Accurate prediction of survival for cystic fbrosis (CF) patients is instrumental in establishing the optimal timing for referring patients with terminal respiratory failure for lung transplantation (LT). Current practice considers referring patients for LT evaluation once the forced expiratory volume (FEV1) drops below 30% of its predicted nominal value. While FEV1 is indeed a strong predictor of CF-related mortality, we hypothesized that the survival behavior of CF patients exhibits a lot more heterogeneity. To this end, we developed an algorithmic framework, which we call AutoPrognosis, that leverages the power of machine learning to automate the process of constructing clinical prognostic models, and used it to build a prognostic model for CF using data from a contemporary cohort that involved 99% of the CF population in the UK. AutoPrognosis uses Bayesian optimization techniques to automate the process of confguring ensembles of machine learning pipelines, which involve imputation, feature processing, classifcation and calibration algorithms. Because it is automated, it can be used by clinical researchers to build prognostic models without the need for in depth knowledge of machine learning. Our experiments revealed that the accuracy of the model learned by AutoPrognosis is superior to that of existing guidelines and other competing models.Read our paper!
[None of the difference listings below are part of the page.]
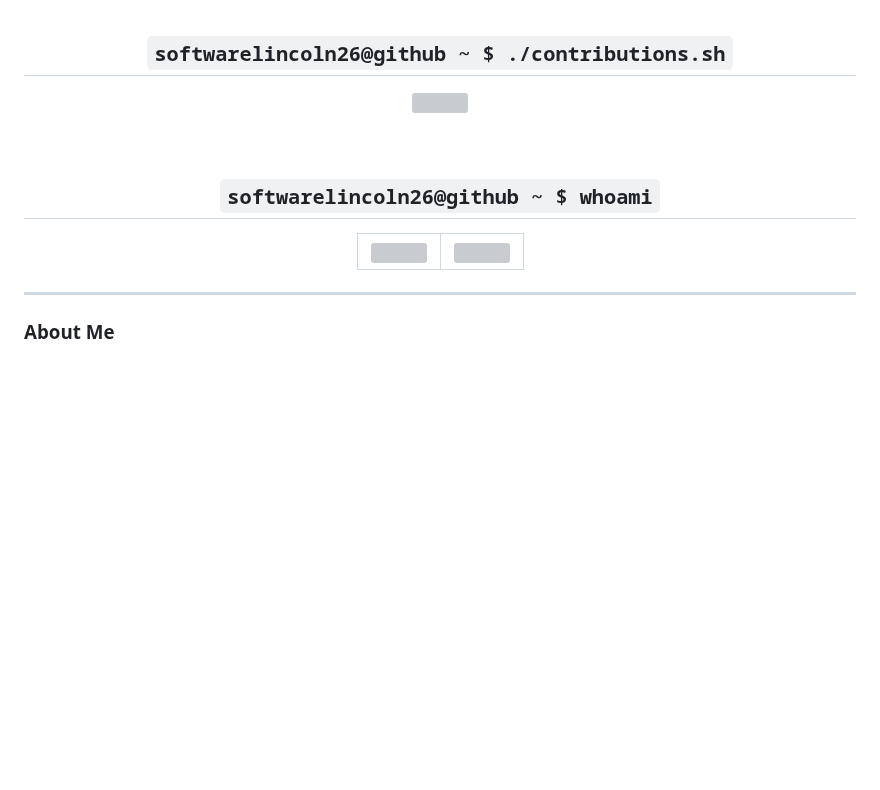
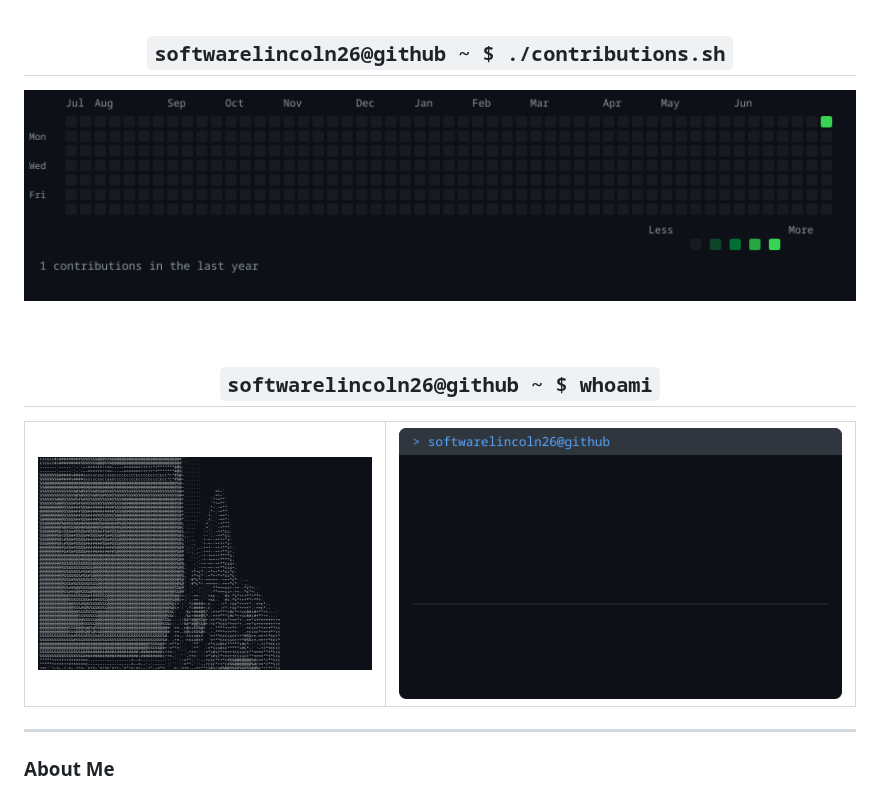
Before and after one commit to softwarelincoln26/softwarelincoln26, a Markdown page: README.md, the part around the change. GitHub-like rendering; pictures changed too: ascii-portrait.png (added), contrib-heatmap.png (added), info-card.png (added); blank space fills up the shorter version; grey boxes are pictures that could not be loaded.

```diff
--- a/README.md
+++ b/README.md
@@ -2,7 +2,7 @@
 
 ## `softwarelincoln26@github ~ $ ./contributions.sh`
 
-<img src="./contrib-heatmap.svg" width="860" />
+<img src="./contrib-heatmap.png" width="860" />
 
 <br><br>
 
@@ -10,8 +10,8 @@
 
 <table>
 <tr>
-<td valign="top"><img src="./ascii-portrait.svg" width="370" /></td>
-<td valign="top"><img src="./info-card.svg" width="490" /></td>
+<td valign="top"><img src="./ascii-portrait.png" width="370" /></td>
+<td valign="top"><img src="./info-card.png" width="490" /></td>
 </tr>
 </table>
 
```
Also changed, not shown: 6 other files.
The core component of AUTOPROGNOSIS is an algorithm that automatically configures ML pipelines, where every pipeline comprises algorithms for missing data imputation, feature preprocessing, prediction, and calibration. The total number of hyperparameters in AUTOPROGNOSIS is 106. We use Bayesian Optimization (BO) to configure the ML pipelines.
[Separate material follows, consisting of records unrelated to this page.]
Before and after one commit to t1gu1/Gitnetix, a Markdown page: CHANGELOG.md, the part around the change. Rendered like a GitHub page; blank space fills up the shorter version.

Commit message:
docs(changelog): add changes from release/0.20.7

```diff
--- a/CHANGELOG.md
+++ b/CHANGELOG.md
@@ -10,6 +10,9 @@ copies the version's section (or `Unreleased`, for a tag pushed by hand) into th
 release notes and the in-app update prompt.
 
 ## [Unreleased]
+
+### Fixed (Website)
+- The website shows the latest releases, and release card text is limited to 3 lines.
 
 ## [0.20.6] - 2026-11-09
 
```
We applied our general framework to the problem of predicting short-term survival of cystic fbrosis patients using data from the UK CF registry. AutoPrognosis was capable of learning an ensemble of machine learning models (including the well-known random forest and XGBoost algorithms) that outperformed existing risk scores developed in the clinical literature, mainstream practice guidelines, and naive implementation of vanilla machine learning models. We demonstrated the clinical utility of the prognostic model learned by AutoPrognosis by examining its potential impact on lung transplant referral decisions. Our analysis showed that the model learned by AutoPrognosis achieves signifcant gains in terms of a wide variety of diagnostic accuracy metrics. Most notably, AutoPrognosis achieves signifcant gains in terms of the positive predictive values, which implies a remarkable improvement in terms of the precision of lung transplant referral decisions. AutoPrognosis' interpreter module revealed that the model is able to achieve such gains because it recognizes the importance of variables that refect disorders in pulmonary gas exchange (such as Oxygenation), and learns their interactions with spirometric biomarkers refecting airway obstruction (such as FEV1). Tis gave rise to a precise survival prediction rule which disentangles patients who are truly at risk from those who do not necessarily need a transplant in the short term.Check out our online CF mortality risk calculator!